What I do however is to cook everything from scratch, never buy single servings, don't drink juice or soda, and shop carefully including many ethnic markets. To me, where I buy my food, and cooking frugally and healthfully, and thinking about what I buy and why is way more important than an arbitrary dollar limit. Frankly, food is one of my smaller budget categories and expenses. Sure, I could contort to get it down further, but it's way, way less than I spend on my transportation or medical insurance at this point.

Guest's picture

There are four of us. No little kids. Our youngest is 14. We use the free bread box at church, have a small garden, and frequent a local bump and dent grocery near us. People without these options can get ideas on how to manage at Hillbilly Housewife and $5 Dinner Mom. I think it would be impossible to do $1 a day for our sons as they are at the "human vacuum cleaner" age. Once past that perhaps....

Guest's picture

In regards to weight, the formula is pretty simple. Every pereson needs a certain amount of food to maintain their weight. For those who have a fast matabalism, they need to eat more, for those who have a slow matabalism, they need to eat less. Now, to lose weight, you have to eat less than what you need to maintain your weight, which can mean exercising more, or eating a less. How fast you lose the weight will depend on how much you exercise or how much you cut down your eating. For those wanting to lose weight, try cutting your meals down, and increasing your exercise. Once you hit your goal weight, you can go back to eating the amount of food you need to maintain your weight. Good luck!

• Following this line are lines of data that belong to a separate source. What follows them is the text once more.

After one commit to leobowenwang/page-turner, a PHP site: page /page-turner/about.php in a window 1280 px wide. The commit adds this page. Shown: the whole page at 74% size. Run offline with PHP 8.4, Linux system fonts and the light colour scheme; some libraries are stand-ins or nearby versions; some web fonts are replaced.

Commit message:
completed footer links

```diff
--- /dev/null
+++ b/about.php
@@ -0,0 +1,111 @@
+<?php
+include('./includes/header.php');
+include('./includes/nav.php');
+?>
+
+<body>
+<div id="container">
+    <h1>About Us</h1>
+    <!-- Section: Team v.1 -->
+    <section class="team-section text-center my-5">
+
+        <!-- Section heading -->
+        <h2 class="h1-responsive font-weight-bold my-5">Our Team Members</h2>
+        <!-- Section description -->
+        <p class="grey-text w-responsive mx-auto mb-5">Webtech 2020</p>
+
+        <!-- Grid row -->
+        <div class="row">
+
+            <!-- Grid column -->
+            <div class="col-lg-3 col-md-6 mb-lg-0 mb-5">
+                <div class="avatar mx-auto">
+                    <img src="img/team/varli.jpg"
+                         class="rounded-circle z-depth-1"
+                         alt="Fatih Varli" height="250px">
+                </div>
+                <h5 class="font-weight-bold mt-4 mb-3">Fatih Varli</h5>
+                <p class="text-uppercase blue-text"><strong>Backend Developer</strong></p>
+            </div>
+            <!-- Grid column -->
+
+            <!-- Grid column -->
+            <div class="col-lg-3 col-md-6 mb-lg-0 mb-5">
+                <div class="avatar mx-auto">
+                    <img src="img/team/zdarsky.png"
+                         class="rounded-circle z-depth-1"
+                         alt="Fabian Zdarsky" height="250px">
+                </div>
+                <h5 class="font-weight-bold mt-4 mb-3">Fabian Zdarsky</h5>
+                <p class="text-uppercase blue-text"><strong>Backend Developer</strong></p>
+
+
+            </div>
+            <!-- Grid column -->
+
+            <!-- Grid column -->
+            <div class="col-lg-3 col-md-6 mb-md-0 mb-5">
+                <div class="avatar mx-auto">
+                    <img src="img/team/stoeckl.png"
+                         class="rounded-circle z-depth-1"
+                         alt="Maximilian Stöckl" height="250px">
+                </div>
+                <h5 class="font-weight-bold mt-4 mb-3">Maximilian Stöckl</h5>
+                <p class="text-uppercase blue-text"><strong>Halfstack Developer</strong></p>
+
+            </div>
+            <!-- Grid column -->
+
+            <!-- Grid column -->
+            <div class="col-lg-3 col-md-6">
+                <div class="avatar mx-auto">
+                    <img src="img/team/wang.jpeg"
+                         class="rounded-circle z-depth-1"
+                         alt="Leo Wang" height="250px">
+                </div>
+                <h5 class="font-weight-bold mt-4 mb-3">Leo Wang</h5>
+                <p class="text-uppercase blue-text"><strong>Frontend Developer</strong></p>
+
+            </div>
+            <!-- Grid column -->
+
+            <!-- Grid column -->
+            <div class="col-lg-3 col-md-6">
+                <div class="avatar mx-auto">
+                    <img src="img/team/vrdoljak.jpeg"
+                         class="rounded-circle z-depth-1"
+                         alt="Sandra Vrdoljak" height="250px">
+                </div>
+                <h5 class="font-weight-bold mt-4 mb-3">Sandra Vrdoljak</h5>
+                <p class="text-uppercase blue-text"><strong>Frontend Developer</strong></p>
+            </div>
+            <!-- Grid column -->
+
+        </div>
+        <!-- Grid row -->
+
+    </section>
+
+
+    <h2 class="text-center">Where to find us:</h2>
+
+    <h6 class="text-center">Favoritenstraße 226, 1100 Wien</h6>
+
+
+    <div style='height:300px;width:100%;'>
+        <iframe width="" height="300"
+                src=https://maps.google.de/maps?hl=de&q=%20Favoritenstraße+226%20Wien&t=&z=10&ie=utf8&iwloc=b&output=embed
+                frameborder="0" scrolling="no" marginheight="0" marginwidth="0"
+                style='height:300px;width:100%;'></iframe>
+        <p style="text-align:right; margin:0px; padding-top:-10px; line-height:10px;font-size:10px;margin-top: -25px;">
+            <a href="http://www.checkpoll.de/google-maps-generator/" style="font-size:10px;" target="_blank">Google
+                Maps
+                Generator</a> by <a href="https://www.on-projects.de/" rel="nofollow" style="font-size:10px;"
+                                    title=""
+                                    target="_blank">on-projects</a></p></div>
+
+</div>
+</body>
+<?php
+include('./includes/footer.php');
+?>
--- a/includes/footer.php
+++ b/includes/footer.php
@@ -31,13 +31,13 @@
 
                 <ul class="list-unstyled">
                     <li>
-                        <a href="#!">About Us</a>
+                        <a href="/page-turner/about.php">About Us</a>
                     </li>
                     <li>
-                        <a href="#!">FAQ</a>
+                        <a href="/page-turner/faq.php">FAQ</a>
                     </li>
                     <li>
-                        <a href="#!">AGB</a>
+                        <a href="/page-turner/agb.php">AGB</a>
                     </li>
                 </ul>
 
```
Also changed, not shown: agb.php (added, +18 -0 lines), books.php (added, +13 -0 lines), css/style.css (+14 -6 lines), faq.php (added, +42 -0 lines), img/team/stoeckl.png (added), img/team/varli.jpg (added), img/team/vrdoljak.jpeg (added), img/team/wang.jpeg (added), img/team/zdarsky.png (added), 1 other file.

Guest's picture

Unless you are forced to live on a dollar a day you cannot know what it means to do so. there are a lot of other factors that go into why you are eating this way. do you buy toilet paper or banannas? will it be roast or bleach and detergent? a dollar a day indeed...!!!!

Guest's picture

You are very right here. My family grew up dirt poor. My parents didn't want to work and lived off handouts. My mother got $136 in food stamps for the 4 of us. During the school year we were ok - free breakfast and lunch. During the summer my brother and I would take turns watching for mom or dad just so we could share a can of corn for our breakfast/lunch. Dinners barely fed our family especially when dad thought he deserved a bigger portion cause "he is the man".

I honestly don't know what my family would have done without Salvation Army to supplement our food stamps. People don't understand when these very real decisions are made or even worse, having to be made by children because the adults in the home don't care if the kids eat.